Here’s the thing, though, there is no correct answer. We can do all the forward-thinking statistical analysis we want, but the fact of the matter is that the public narrative is always and only determined by the results. And not just in terms of Saturday’s loss, but those Maddon’s gotten in the past. It was basically predetermined that any failure by Cubs pitching would have been chalked up to managerial incompetence.
Put any other pitcher in Edwards’ spot and a game-tying home run would have yielded the exact same questions and carbon-copy criticism of Maddon’s methods. The opposite is true for the success of any of the pitchers, including Edwards. But that’s the thing, there was no success.
The other issue at hand here is that we’re talking about Bryce Freaking Harper, one of the best players in the game. Every once in a while even the best pitchers hang curveballs. When they do, the best hitters hit them a long way. It sucked, but I can find no real need to further comb through what would/could/should have been.
Glass half full
Had I told you heading into the first two games in Washington that the Cubs would be going home with a split, you’d probably have been pleased. Had the Cubs lost Game 1 and then blasted two late home runs to come back and even the series in Game 2, you’d have been very pleased. Funny how timing changes perception, huh?
The Cubs aren’t fazed, though, and they open the Wrigley portion of the series with all the confidence in the world. That despite facing the legend of Max Scherzer, which may actually be more powerful than the man himself. A lot is riding on the balky hamstring that prevented the Cy Young candidate from throwing a bullpen session until Friday, though he says he’s good to go and isn’t going to be limited.
Scherzer targeting the century mark
“I’m very confident as soon as I toe the rubber that, hey, I’m going to be good on pitch one,” Scherzer told reporters Sunday. “It’s how long can I go without re-injuring this. That’s where we’ve done everything we can to make sure that I can throw 100 pitches and not have this happen.”

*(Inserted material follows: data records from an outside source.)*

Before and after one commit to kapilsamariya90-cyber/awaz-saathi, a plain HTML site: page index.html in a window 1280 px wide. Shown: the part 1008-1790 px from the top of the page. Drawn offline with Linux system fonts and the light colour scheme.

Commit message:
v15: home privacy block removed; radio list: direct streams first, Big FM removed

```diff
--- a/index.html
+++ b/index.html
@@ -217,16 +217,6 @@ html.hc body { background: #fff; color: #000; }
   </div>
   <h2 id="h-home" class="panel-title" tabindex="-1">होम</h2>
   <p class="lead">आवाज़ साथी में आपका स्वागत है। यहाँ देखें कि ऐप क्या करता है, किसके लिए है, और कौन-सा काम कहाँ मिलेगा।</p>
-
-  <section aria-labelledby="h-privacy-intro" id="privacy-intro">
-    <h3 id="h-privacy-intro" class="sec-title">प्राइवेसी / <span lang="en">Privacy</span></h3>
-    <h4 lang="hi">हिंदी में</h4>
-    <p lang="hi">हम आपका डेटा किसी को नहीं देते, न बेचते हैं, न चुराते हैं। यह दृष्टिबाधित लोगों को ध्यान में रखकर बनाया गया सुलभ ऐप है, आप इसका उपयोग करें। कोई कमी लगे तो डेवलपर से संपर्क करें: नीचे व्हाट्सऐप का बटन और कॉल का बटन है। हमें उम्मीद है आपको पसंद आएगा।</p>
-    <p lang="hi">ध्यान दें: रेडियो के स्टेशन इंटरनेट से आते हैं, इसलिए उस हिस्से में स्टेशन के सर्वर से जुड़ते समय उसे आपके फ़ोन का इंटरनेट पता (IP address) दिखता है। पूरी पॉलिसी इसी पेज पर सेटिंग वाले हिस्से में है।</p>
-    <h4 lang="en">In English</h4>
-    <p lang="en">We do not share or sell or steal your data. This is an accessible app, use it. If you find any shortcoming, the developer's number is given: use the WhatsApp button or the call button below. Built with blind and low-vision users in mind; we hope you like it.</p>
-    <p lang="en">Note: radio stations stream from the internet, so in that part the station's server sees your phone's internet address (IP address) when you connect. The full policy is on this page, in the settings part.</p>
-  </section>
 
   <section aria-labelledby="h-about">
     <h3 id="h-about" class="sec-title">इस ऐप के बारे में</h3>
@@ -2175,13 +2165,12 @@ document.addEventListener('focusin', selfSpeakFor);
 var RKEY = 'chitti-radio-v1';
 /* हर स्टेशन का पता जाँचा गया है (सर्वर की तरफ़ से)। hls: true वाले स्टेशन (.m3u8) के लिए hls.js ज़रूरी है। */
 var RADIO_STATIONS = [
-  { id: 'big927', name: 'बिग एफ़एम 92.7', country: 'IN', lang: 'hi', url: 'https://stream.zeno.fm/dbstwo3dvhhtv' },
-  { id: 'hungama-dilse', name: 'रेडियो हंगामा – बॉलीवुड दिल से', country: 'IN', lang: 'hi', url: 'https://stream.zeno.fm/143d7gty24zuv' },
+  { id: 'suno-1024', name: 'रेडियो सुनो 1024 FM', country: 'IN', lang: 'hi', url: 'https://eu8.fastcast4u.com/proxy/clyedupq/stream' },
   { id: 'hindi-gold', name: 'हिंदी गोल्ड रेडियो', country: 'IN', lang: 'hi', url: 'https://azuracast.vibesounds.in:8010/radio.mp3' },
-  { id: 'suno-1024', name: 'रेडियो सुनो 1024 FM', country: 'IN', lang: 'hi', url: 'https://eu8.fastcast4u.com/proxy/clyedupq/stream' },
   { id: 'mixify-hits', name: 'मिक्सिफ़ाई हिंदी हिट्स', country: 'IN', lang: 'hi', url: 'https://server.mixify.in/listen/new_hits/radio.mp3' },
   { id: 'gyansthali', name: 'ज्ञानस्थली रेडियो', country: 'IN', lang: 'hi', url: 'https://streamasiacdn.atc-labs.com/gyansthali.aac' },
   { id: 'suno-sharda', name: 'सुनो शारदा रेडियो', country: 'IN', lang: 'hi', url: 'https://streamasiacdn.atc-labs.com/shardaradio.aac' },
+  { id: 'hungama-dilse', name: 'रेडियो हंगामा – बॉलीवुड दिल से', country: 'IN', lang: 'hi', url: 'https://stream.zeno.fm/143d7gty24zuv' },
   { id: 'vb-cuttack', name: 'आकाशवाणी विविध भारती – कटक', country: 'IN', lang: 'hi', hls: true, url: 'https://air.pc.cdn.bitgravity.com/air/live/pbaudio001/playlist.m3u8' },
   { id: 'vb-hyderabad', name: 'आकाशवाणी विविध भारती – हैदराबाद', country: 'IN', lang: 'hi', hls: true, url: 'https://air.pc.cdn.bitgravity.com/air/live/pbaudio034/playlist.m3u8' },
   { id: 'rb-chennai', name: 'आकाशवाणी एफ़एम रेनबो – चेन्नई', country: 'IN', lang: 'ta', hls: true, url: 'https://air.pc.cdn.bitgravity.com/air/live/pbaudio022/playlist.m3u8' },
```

Perhaps as important as the physical aspect of Scherzer’s performance will be the mental game, but maybe not in terms of handling the hostile crowd. If he’s going out there with even the slightest hint of trepidation as to how that leg is going to react, the Cubs will be able to take advantage.
More news and notes
- There’s been growing speculation that Tommy La Stella could lead off at second base for the Cubs this afternoon. Neither Javy Baez nor Ben Zobrist has looked particularly great at the plate through the first two games, and La Stella’s superior contact rate and ability to handle velocity could really set the tone.
- Greg Bird took Andrew Miller deep Sunday night for the only run of the game, keeping the Yankees alive in the series. That’s pretty crazy, right, someone homering against Miller in the playoffs? I mean, that’s got to be an impossible feat or something. Seriously, when’s the last time anyone did that? Actually, I can recall the last two times it happened. Bird doing so as a lefty is kind of a big deal though.
- It’s going to be kind of a big day in Chicago, with Game 3 preceding Mitchapalooze on Monday Night Football.